Lines holding the word "else" must be located in the listing below and copied.

Material for this exercise>

⟨

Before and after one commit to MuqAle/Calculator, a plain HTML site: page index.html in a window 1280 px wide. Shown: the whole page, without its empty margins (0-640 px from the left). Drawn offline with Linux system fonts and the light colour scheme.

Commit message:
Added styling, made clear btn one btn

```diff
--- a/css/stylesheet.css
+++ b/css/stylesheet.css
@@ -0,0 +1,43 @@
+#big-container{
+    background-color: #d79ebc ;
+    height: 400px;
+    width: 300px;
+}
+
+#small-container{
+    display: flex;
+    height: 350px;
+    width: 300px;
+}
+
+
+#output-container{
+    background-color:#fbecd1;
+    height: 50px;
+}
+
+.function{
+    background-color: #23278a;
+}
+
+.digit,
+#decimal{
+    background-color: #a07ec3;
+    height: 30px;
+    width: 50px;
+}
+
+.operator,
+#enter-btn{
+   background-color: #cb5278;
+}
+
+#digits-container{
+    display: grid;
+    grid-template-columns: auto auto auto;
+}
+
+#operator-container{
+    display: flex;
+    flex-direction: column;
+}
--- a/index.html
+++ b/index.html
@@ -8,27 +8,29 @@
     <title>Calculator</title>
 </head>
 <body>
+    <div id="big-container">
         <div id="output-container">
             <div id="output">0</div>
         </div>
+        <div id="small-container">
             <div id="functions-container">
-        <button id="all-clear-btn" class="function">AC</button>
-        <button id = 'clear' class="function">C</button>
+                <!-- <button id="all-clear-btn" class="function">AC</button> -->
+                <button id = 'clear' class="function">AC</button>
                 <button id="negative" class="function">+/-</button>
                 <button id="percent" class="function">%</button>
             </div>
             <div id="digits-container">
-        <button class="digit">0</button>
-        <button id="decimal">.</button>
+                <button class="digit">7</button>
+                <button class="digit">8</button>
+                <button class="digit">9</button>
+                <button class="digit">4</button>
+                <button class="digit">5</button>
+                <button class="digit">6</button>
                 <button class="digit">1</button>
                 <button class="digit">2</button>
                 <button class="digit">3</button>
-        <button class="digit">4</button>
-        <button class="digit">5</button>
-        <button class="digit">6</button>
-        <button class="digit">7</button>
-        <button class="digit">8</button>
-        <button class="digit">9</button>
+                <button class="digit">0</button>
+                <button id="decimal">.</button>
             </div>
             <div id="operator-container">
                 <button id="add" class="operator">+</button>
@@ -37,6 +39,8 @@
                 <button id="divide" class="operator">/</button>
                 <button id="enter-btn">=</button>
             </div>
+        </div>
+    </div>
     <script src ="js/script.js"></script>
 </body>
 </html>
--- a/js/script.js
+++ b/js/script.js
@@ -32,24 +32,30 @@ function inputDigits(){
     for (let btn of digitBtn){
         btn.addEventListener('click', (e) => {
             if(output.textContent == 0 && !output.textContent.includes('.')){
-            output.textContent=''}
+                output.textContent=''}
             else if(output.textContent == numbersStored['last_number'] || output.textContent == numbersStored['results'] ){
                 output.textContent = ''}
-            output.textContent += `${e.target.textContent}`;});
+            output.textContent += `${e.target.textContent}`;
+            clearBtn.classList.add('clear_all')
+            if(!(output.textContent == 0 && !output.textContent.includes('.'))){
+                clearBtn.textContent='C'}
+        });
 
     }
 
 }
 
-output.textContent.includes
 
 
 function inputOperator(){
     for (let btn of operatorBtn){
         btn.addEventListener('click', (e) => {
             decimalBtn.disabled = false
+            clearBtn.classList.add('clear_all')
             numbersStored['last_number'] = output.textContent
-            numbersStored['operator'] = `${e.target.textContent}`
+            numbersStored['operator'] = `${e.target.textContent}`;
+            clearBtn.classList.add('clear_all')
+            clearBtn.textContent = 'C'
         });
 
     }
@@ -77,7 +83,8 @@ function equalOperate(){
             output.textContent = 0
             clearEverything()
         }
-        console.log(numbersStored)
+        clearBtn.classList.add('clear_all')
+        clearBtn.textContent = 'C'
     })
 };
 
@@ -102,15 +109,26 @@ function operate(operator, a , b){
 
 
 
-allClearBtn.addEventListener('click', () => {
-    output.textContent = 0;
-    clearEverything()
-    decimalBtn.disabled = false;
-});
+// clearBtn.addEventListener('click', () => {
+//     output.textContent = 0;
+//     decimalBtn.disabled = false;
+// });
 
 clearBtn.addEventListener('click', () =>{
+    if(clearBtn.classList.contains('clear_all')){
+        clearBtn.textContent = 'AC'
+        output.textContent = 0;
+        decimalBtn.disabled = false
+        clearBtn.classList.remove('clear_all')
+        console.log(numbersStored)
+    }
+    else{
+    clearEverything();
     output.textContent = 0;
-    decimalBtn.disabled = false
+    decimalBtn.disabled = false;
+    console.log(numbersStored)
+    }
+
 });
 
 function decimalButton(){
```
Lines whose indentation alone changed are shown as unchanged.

⟩

Result below>
             else if(output.textContent == numbersStored['last_number'] || output.textContent == numbersStored['results'] ){
+    else{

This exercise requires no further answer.